In some cases, this may not be an option. For example, if your whole neighbourhood has been flooded, you’ll have to be rehomed further away than perhaps you’d like.
However, if the location you’re temporarily rehoused in means you have to pay a substantial amount more for transport to and from work or your children’s school, then you can ask for these additional costs to be reimbursed by your insurer.
In cases where you only need to be out of your home for less than a couple of weeks, your insurer will likely offer you a stay in a hotel or B&B instead.
Private landlords aren’t required to rehome you in alternative accommodation if the property you’re renting is uninhabitable. It will depend on what’s specifically written in your tenancy agreement.
Whatever the case, you shouldn’t have to continue to pay rent for a home that you can’t live in, but it’s worth noting that landlords aren’t legally obligated to stop charging you.
It’s important to not rely on alternative accommodation being provided if your tenancy agreement doesn’t stipulate it.
If you’re a council tenant, then the local authority should provide you with somewhere else to stay in these circumstances.
It’s not compulsory for landlords to provide alternative accommodation to tenants. It depends on your tenancy agreement.
If it’s written into the agreement that you’re committed to rehouse a tenant should the property become uninhabitable, then it’s a good idea to take out a landlord insurance policy that includes alternative accommodation cover. Otherwise, you’d have to bear the expense yourself.
If you can’t take your pets with you to your temporary housing, alternative accommodation cover could pay for boarding in kennels or a cattery.
And if your possessions need to be moved out of your home to protect them while repairs take place, then alternative accommodation cover can also pay for the cost of putting them into storage.
If your home is damaged to such an extent that it’s uninhabitable, then you can usually make a claim for alternative accommodation.
Your insurer will have its own definition for what qualifies as uninhabitable. For example, just cosmetic issues or minor damage to walls, floors and ceilings won’t count.
Uninhabitable conditions usually include:
If your property suffers major damage caused by an insured event you can make a claim on home insurance.
If there’s a major incident, a loss adjuster will usually be sent to your home to assess the damage, the extent of repair work necessary and whether or not your home is fit to live in.
If it’s decided that it’s safe to live in while repairs are carried out and all the necessary essentials like running water and electricity are working, then you may be advised to stay in your home while repairs are underway.
But if it’s deemed unsafe then your insurers will accept a claim for alternative accommodation costs and discuss the available options with you.
You may find that you incur extra costs - either in your own home or in alternative accommodation - while repairs are completed.

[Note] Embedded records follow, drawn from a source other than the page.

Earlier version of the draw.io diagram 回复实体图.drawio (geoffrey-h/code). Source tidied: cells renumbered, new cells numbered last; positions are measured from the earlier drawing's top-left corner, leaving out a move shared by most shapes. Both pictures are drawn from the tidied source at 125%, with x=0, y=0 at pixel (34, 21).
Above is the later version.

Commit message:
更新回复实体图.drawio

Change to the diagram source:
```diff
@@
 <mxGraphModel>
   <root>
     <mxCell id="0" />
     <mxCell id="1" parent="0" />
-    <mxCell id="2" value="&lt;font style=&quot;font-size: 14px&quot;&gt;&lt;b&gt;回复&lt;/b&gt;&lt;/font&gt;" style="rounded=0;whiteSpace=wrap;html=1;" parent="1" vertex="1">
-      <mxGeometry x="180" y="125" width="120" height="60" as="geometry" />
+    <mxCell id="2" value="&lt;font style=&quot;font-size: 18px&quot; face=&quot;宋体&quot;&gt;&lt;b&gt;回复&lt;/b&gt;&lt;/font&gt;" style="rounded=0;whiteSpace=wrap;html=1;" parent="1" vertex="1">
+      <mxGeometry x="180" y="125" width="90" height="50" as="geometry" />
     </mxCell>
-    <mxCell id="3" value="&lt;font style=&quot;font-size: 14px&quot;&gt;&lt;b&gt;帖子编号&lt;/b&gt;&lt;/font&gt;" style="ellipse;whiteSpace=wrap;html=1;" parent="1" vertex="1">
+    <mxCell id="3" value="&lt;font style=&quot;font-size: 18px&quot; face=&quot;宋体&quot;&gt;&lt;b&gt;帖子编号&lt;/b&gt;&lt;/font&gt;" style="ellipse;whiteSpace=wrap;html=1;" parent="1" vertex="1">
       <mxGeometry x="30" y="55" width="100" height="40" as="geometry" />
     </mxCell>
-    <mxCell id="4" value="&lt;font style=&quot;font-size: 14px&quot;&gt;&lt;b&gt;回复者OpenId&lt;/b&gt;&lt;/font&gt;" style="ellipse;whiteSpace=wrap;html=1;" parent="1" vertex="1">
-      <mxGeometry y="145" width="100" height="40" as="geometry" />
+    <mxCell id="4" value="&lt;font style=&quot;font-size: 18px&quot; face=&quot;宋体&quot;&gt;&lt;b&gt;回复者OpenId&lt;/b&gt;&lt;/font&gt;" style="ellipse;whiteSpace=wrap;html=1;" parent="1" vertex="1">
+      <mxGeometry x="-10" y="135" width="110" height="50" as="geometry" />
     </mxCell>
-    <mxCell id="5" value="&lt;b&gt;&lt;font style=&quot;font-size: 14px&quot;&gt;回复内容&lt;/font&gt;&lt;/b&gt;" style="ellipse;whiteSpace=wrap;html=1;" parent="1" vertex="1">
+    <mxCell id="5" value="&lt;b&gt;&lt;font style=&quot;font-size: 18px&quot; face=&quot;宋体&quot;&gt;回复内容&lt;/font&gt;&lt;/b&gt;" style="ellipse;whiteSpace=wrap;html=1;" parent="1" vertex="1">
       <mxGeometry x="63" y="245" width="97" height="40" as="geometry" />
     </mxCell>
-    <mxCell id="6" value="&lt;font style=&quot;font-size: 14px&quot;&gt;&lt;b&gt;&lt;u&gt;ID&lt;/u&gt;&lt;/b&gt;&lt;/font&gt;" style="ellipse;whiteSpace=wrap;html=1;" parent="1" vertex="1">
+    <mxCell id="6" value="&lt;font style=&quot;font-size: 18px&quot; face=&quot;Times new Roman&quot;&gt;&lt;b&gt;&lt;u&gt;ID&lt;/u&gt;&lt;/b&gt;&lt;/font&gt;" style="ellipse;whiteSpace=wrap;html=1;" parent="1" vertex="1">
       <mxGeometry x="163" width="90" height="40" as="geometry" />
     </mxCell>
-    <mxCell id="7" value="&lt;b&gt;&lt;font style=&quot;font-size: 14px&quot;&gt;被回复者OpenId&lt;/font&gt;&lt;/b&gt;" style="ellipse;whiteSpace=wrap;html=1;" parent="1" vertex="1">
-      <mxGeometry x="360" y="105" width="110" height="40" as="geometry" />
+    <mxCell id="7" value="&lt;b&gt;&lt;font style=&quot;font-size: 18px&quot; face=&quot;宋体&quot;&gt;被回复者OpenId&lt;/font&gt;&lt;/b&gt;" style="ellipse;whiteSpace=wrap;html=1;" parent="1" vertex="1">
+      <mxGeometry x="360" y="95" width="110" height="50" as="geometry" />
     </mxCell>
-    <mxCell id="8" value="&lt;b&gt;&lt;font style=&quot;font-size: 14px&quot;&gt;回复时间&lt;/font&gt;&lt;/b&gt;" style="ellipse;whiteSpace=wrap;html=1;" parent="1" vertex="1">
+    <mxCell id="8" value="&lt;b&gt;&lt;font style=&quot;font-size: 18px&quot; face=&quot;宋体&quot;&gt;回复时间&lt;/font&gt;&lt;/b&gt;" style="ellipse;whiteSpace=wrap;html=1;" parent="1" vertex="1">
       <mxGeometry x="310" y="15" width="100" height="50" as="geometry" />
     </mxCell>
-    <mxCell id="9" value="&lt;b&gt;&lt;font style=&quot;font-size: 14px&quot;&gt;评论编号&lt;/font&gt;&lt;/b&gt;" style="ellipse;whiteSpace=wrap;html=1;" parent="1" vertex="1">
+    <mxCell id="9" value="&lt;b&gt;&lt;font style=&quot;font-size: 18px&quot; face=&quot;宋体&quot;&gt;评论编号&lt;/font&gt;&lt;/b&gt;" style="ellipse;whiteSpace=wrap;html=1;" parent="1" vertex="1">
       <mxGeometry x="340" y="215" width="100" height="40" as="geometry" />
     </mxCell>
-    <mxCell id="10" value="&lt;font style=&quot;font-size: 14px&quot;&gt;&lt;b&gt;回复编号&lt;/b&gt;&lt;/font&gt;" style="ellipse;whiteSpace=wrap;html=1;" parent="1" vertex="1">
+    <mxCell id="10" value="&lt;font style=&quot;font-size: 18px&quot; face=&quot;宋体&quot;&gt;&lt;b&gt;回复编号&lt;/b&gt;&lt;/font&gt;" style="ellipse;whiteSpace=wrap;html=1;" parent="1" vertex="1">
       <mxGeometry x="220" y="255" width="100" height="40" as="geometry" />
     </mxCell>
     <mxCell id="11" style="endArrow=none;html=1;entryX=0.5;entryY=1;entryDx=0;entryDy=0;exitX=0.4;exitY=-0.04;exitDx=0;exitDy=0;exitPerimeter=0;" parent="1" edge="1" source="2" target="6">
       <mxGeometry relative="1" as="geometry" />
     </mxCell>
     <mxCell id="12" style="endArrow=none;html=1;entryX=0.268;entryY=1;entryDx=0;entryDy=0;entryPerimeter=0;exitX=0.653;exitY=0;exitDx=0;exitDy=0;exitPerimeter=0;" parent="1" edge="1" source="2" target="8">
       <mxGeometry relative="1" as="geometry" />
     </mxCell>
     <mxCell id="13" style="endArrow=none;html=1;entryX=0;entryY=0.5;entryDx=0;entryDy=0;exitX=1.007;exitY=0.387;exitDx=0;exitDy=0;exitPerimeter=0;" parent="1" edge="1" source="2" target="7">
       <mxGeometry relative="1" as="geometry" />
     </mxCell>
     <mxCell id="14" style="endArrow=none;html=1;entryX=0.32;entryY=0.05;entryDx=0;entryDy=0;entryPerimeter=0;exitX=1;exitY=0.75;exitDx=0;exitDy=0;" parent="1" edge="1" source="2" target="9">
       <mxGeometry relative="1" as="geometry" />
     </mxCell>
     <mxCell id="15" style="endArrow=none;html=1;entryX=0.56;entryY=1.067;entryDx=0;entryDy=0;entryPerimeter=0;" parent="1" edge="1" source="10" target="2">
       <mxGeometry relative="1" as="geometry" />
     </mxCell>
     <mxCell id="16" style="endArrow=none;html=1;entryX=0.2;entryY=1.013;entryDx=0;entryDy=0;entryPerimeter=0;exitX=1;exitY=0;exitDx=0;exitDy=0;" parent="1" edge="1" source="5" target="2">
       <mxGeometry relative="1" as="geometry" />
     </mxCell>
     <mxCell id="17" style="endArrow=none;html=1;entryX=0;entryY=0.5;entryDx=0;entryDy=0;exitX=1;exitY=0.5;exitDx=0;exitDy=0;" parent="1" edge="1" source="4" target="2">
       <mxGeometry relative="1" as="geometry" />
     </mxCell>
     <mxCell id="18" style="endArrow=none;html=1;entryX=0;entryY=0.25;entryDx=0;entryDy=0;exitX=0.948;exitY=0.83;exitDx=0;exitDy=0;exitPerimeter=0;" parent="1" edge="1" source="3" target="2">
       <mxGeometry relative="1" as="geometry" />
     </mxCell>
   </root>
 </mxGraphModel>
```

For example, if you’re staying in a hotel or B&B where there’s no cooking facilities, or if your kitchen has been affected by a fire but your home is still habitable, you may have to pay extra for meals out or takeaways.
Or if your home or accommodation doesn’t have a washing machine, you may need to use a launderette.
Similarly, petrol or public transport costs for your commute may be costing you more.
Your insurer may agree to pay you a disturbance allowance to cover these additional necessary expenses. There may be a standard daily rate per child and adult that they pay out, depending on the policy.
If you want to claim more than they’re offering, you’ll need to keep receipts and provide evidence that your normal outgoings were considerably less than what you’re currently having to spend.
Alternative accommodation costs should be paid until your property is safe to live in, subject to the maximum limit on the policy.
Page reviewed by: Jasmine Hembury
Last checked 9 December 2022